Why I often test the simpler stuff

Tom Barr

Staff member
Jan 23, 2005
Well, it's the low picked fruit first off:)

But this quote is about Karl Popper and is very much true:

"Karl Popper argues that a preference for simple theories need not appeal to practical or aesthetic considerations. Our preference for simplicity may be justified by his falsifiability criterion: We prefer simpler theories to more complex ones "because their empirical content is greater; and because they are better testable" (Popper 1992). In other words, a simple theory applies to more cases than a more complex one, and is thus more easily falsifiable."
Off Wiki..........

It's like testing a single variable vs 6 interactions, the test will generally tell you a lot about one issue(say like agriculture or Horticulture) or much less about all 6 (like in natural systems Ecology). Folks often use such multivariate stat's and conclusions and try to apply them in a specific case in aquarium aqua culture or horticulture.

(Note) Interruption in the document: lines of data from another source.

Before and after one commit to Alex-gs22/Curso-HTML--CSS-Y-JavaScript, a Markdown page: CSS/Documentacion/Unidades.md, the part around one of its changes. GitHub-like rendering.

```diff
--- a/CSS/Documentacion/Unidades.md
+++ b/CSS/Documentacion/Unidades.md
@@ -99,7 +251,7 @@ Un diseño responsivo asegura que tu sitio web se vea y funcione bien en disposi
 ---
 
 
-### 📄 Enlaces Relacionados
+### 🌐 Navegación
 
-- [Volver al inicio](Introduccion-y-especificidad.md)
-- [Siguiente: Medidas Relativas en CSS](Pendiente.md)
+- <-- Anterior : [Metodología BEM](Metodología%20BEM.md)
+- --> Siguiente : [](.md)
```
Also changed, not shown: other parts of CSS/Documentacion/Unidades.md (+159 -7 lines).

It's also plainly much easier for me to test.

They are not the same and there is a lot more power and easier manipulative test we can do to test such things and falsify them(or accept them cautiously).

But as we consider our systems, while simpler, they are still multivariable.
We have Light, CO2 driving nutrient issues, we have bacterial communities, fish and plant species differences, interactions we cannot predict.
But we go down, one by pone, single parameter at a time and then build on that.

There are a great many things we do not yet know, but rather than just saying that anytime I do not know something, I'm suggesting there's a method to learn about them in a logical manner and build from a foundation.

We can add complexity and interactions later and test those, two or three at time.
You may still get a lot of power out such test also. Example is adding more light and more CO2 together vs not adding CO2 when you add more light. Then adding more light, more/less CO2 and more/less nutrients and vary just one at a time to see the effects.

That's a lot more complex a test than say seeing if high K+ causes stunting in Ammannia gracilus.

That's a very specific easier test to set up and falsify.
Like the above quote suggests, much easier than answering a multivariate one like why does algae grow in my tank?

It does not deal with other aquarist possible other causes and interactions with other variables, only that K+ alone is not the cause.
Same with old PO4 ppm readings and algae.
The trick is being able to set up the falsification test.

Not giving up and falling back on "there's so much Science does not yet know", That's what snake oil sales men say when there's no evidence for support.
Start simple then work your way up from there. So algae is a ways off, but there's a decent foundation already started.

Tom Barr